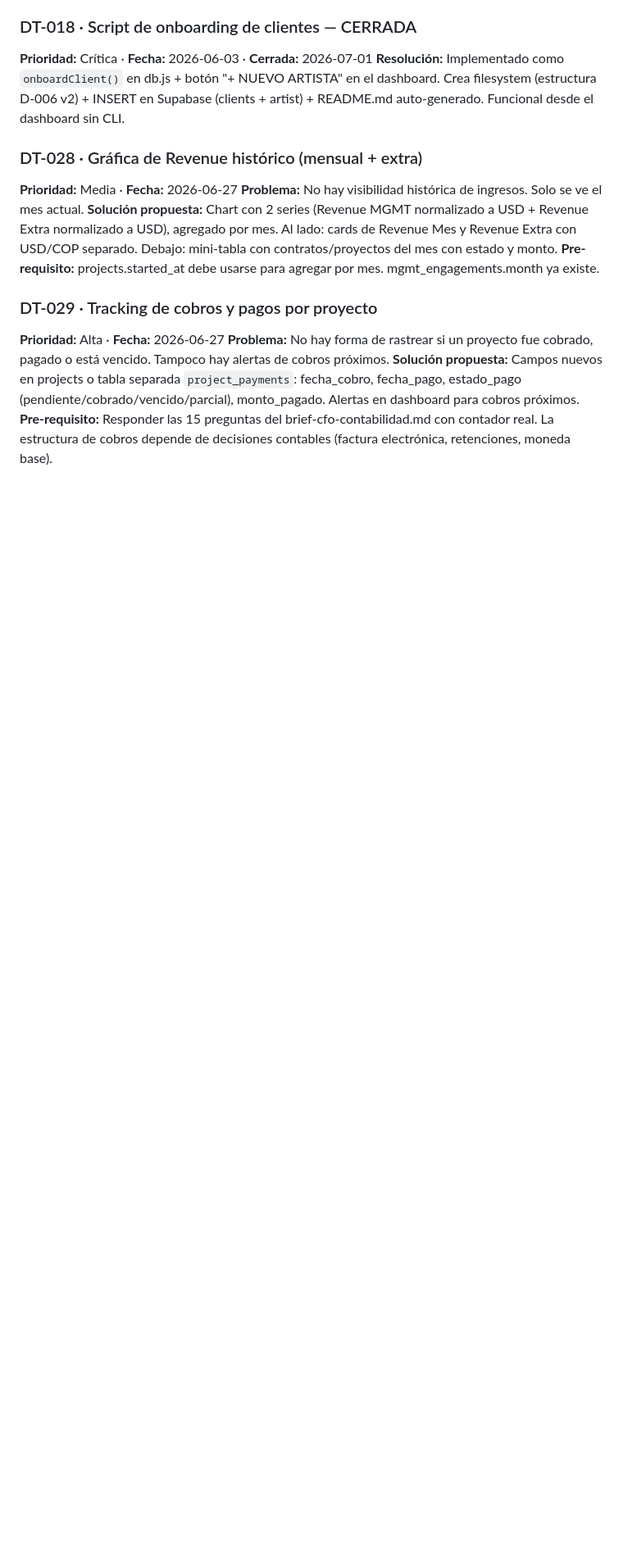
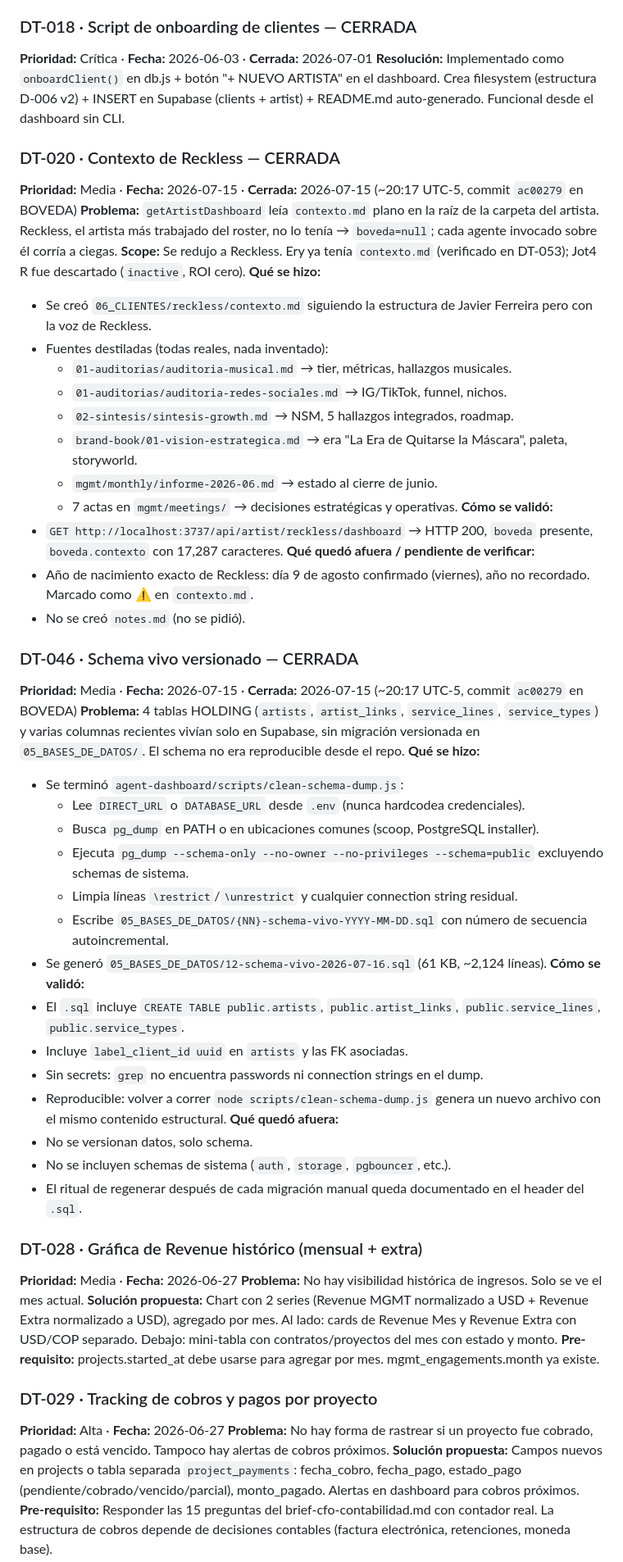
Before and after one commit to ianroavilla02/BOVEDA-GROWTHStars, a Markdown page: 03_PROTOCOLOS/deudas-tecnicas/REGISTRO-DEUDA-TECNICA.md, the part around one of its changes. Shown at 82% size. Drawn GitHub-style; blank space fills up the shorter version.

Commit message:
deuda: actualizar DT-020 (cerrada), DT-046 (cerrada), DT-041 (parcial), DT-052 (traza corregida)

```diff
--- a/03_PROTOCOLOS/deudas-tecnicas/REGISTRO-DEUDA-TECNICA.md
+++ b/03_PROTOCOLOS/deudas-tecnicas/REGISTRO-DEUDA-TECNICA.md
@@ -73,6 +73,46 @@
 ### DT-018 · Script de onboarding de clientes — CERRADA
 **Prioridad:** Crítica · **Fecha:** 2026-06-03 · **Cerrada:** 2026-07-01
 **Resolución:** Implementado como `onboardClient()` en db.js + botón "+ NUEVO ARTISTA" en el dashboard. Crea filesystem (estructura D-006 v2) + INSERT en Supabase (clients + artist) + README.md auto-generado. Funcional desde el dashboard sin CLI.
+
+### DT-020 · Contexto de Reckless — CERRADA
+**Prioridad:** Media · **Fecha:** 2026-07-15 · **Cerrada:** 2026-07-15 (~20:17 UTC-5, commit `ac00279` en BOVEDA)
+**Problema:** `getArtistDashboard` leía `contexto.md` plano en la raíz de la carpeta del artista. Reckless, el artista más trabajado del roster, no lo tenía → `boveda=null`; cada agente invocado sobre él corría a ciegas.
+**Scope:** Se redujo a Reckless. Ery ya tenía `contexto.md` (verificado en DT-053); Jot4 R fue descartado (`inactive`, ROI cero).
+**Qué se hizo:**
+- Se creó `06_CLIENTES/reckless/contexto.md` siguiendo la estructura de Javier Ferreira pero con la voz de Reckless.
+- Fuentes destiladas (todas reales, nada inventado):
+  - `01-auditorias/auditoria-musical.md` → tier, métricas, hallazgos musicales.
+  - `01-auditorias/auditoria-redes-sociales.md` → IG/TikTok, funnel, nichos.
+  - `02-sintesis/sintesis-growth.md` → NSM, 5 hallazgos integrados, roadmap.
+  - `brand-book/01-vision-estrategica.md` → era "La Era de Quitarse la Máscara", paleta, storyworld.
+  - `mgmt/monthly/informe-2026-06.md` → estado al cierre de junio.
+  - 7 actas en `mgmt/meetings/` → decisiones estratégicas y operativas.
+**Cómo se validó:**
+- `GET http://localhost:3737/api/artist/reckless/dashboard` → HTTP 200, `boveda` presente, `boveda.contexto` con 17,287 caracteres.
+**Qué quedó afuera / pendiente de verificar:**
+- Año de nacimiento exacto de Reckless: día 9 de agosto confirmado (viernes), año no recordado. Marcado como ⚠️ en `contexto.md`.
+- No se creó `notes.md` (no se pidió).
+
+### DT-046 · Schema vivo versionado — CERRADA
+**Prioridad:** Media · **Fecha:** 2026-07-15 · **Cerrada:** 2026-07-15 (~20:17 UTC-5, commit `ac00279` en BOVEDA)
+**Problema:** 4 tablas HOLDING (`artists`, `artist_links`, `service_lines`, `service_types`) y varias columnas recientes vivían solo en Supabase, sin migración versionada en `05_BASES_DE_DATOS/`. El schema no era reproducible desde el repo.
+**Qué se hizo:**
+- Se terminó `agent-dashboard/scripts/clean-schema-dump.js`:
+  - Lee `DIRECT_URL` o `DATABASE_URL` desde `.env` (nunca hardcodea credenciales).
+  - Busca `pg_dump` en PATH o en ubicaciones comunes (scoop, PostgreSQL installer).
+  - Ejecuta `pg_dump --schema-only --no-owner --no-privileges --schema=public` excluyendo schemas de sistema.
+  - Limpia líneas `\restrict`/`\unrestrict` y cualquier connection string residual.
+  - Escribe `05_BASES_DE_DATOS/{NN}-schema-vivo-YYYY-MM-DD.sql` con número de secuencia autoincremental.
+- Se generó `05_BASES_DE_DATOS/12-schema-vivo-2026-07-16.sql` (61 KB, ~2,124 líneas).
+**Cómo se validó:**
+- El `.sql` incluye `CREATE TABLE public.artists`, `public.artist_links`, `public.service_lines`, `public.service_types`.
+- Incluye `label_client_id uuid` en `artists` y las FK asociadas.
+- Sin secrets: `grep` no encuentra passwords ni connection strings en el dump.
+- Reproducible: volver a correr `node scripts/clean-schema-dump.js` genera un nuevo archivo con el mismo contenido estructural.
+**Qué quedó afuera:**
+- No se versionan datos, solo schema.
+- No se incluyen schemas de sistema (`auth`, `storage`, `pgbouncer`, etc.).
+- El ritual de regenerar después de cada migración manual queda documentado en el header del `.sql`.
 
 ### DT-028 · Gráfica de Revenue histórico (mensual + extra)
 **Prioridad:** Media · **Fecha:** 2026-06-27
```
Also changed, not shown: other parts of 03_PROTOCOLOS/deudas-tecnicas/REGISTRO-DEUDA-TECNICA.md (+20 -10 lines).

·····

* **Your assignment**
Give the entries again without a single change, but with no pictures.

* **Solution**
Before and after one commit to ianroavilla02/BOVEDA-GROWTHStars, a Markdown page: 03_PROTOCOLOS/deudas-tecnicas/REGISTRO-DEUDA-TECNICA.md, the part around one of its changes. Shown at 82% size. Drawn GitHub-style; blank space fills up the shorter version.

Commit message:
deuda: actualizar DT-020 (cerrada), DT-046 (cerrada), DT-041 (parcial), DT-052 (traza corregida)

```diff
--- a/03_PROTOCOLOS/deudas-tecnicas/REGISTRO-DEUDA-TECNICA.md
+++ b/03_PROTOCOLOS/deudas-tecnicas/REGISTRO-DEUDA-TECNICA.md
@@ -73,6 +73,46 @@
 ### DT-018 · Script de onboarding de clientes — CERRADA
 **Prioridad:** Crítica · **Fecha:** 2026-06-03 · **Cerrada:** 2026-07-01
 **Resolución:** Implementado como `onboardClient()` en db.js + botón "+ NUEVO ARTISTA" en el dashboard. Crea filesystem (estructura D-006 v2) + INSERT en Supabase (clients + artist) + README.md auto-generado. Funcional desde el dashboard sin CLI.
+
+### DT-020 · Contexto de Reckless — CERRADA
+**Prioridad:** Media · **Fecha:** 2026-07-15 · **Cerrada:** 2026-07-15 (~20:17 UTC-5, commit `ac00279` en BOVEDA)
+**Problema:** `getArtistDashboard` leía `contexto.md` plano en la raíz de la carpeta del artista. Reckless, el artista más trabajado del roster, no lo tenía → `boveda=null`; cada agente invocado sobre él corría a ciegas.
+**Scope:** Se redujo a Reckless. Ery ya tenía `contexto.md` (verificado en DT-053); Jot4 R fue descartado (`inactive`, ROI cero).
+**Qué se hizo:**
+- Se creó `06_CLIENTES/reckless/contexto.md` siguiendo la estructura de Javier Ferreira pero con la voz de Reckless.
+- Fuentes destiladas (todas reales, nada inventado):
+  - `01-auditorias/auditoria-musical.md` → tier, métricas, hallazgos musicales.
+  - `01-auditorias/auditoria-redes-sociales.md` → IG/TikTok, funnel, nichos.
+  - `02-sintesis/sintesis-growth.md` → NSM, 5 hallazgos integrados, roadmap.
+  - `brand-book/01-vision-estrategica.md` → era "La Era de Quitarse la Máscara", paleta, storyworld.
+  - `mgmt/monthly/informe-2026-06.md` → estado al cierre de junio.
+  - 7 actas en `mgmt/meetings/` → decisiones estratégicas y operativas.
+**Cómo se validó:**
+- `GET http://localhost:3737/api/artist/reckless/dashboard` → HTTP 200, `boveda` presente, `boveda.contexto` con 17,287 caracteres.
+**Qué quedó afuera / pendiente de verificar:**
+- Año de nacimiento exacto de Reckless: día 9 de agosto confirmado (viernes), año no recordado. Marcado como ⚠️ en `contexto.md`.
+- No se creó `notes.md` (no se pidió).
+
+### DT-046 · Schema vivo versionado — CERRADA
+**Prioridad:** Media · **Fecha:** 2026-07-15 · **Cerrada:** 2026-07-15 (~20:17 UTC-5, commit `ac00279` en BOVEDA)
+**Problema:** 4 tablas HOLDING (`artists`, `artist_links`, `service_lines`, `service_types`) y varias columnas recientes vivían solo en Supabase, sin migración versionada en `05_BASES_DE_DATOS/`. El schema no era reproducible desde el repo.
+**Qué se hizo:**
+- Se terminó `agent-dashboard/scripts/clean-schema-dump.js`:
+  - Lee `DIRECT_URL` o `DATABASE_URL` desde `.env` (nunca hardcodea credenciales).
+  - Busca `pg_dump` en PATH o en ubicaciones comunes (scoop, PostgreSQL installer).
+  - Ejecuta `pg_dump --schema-only --no-owner --no-privileges --schema=public` excluyendo schemas de sistema.
+  - Limpia líneas `\restrict`/`\unrestrict` y cualquier connection string residual.
+  - Escribe `05_BASES_DE_DATOS/{NN}-schema-vivo-YYYY-MM-DD.sql` con número de secuencia autoincremental.
+- Se generó `05_BASES_DE_DATOS/12-schema-vivo-2026-07-16.sql` (61 KB, ~2,124 líneas).
+**Cómo se validó:**
+- El `.sql` incluye `CREATE TABLE public.artists`, `public.artist_links`, `public.service_lines`, `public.service_types`.
+- Incluye `label_client_id uuid` en `artists` y las FK asociadas.
+- Sin secrets: `grep` no encuentra passwords ni connection strings en el dump.
+- Reproducible: volver a correr `node scripts/clean-schema-dump.js` genera un nuevo archivo con el mismo contenido estructural.
+**Qué quedó afuera:**
+- No se versionan datos, solo schema.
+- No se incluyen schemas de sistema (`auth`, `storage`, `pgbouncer`, etc.).
+- El ritual de regenerar después de cada migración manual queda documentado en el header del `.sql`.
 
 ### DT-028 · Gráfica de Revenue histórico (mensual + extra)
 **Prioridad:** Media · **Fecha:** 2026-06-27
```
Also changed, not shown: other parts of 03_PROTOCOLOS/deudas-tecnicas/REGISTRO-DEUDA-TECNICA.md (+20 -10 lines).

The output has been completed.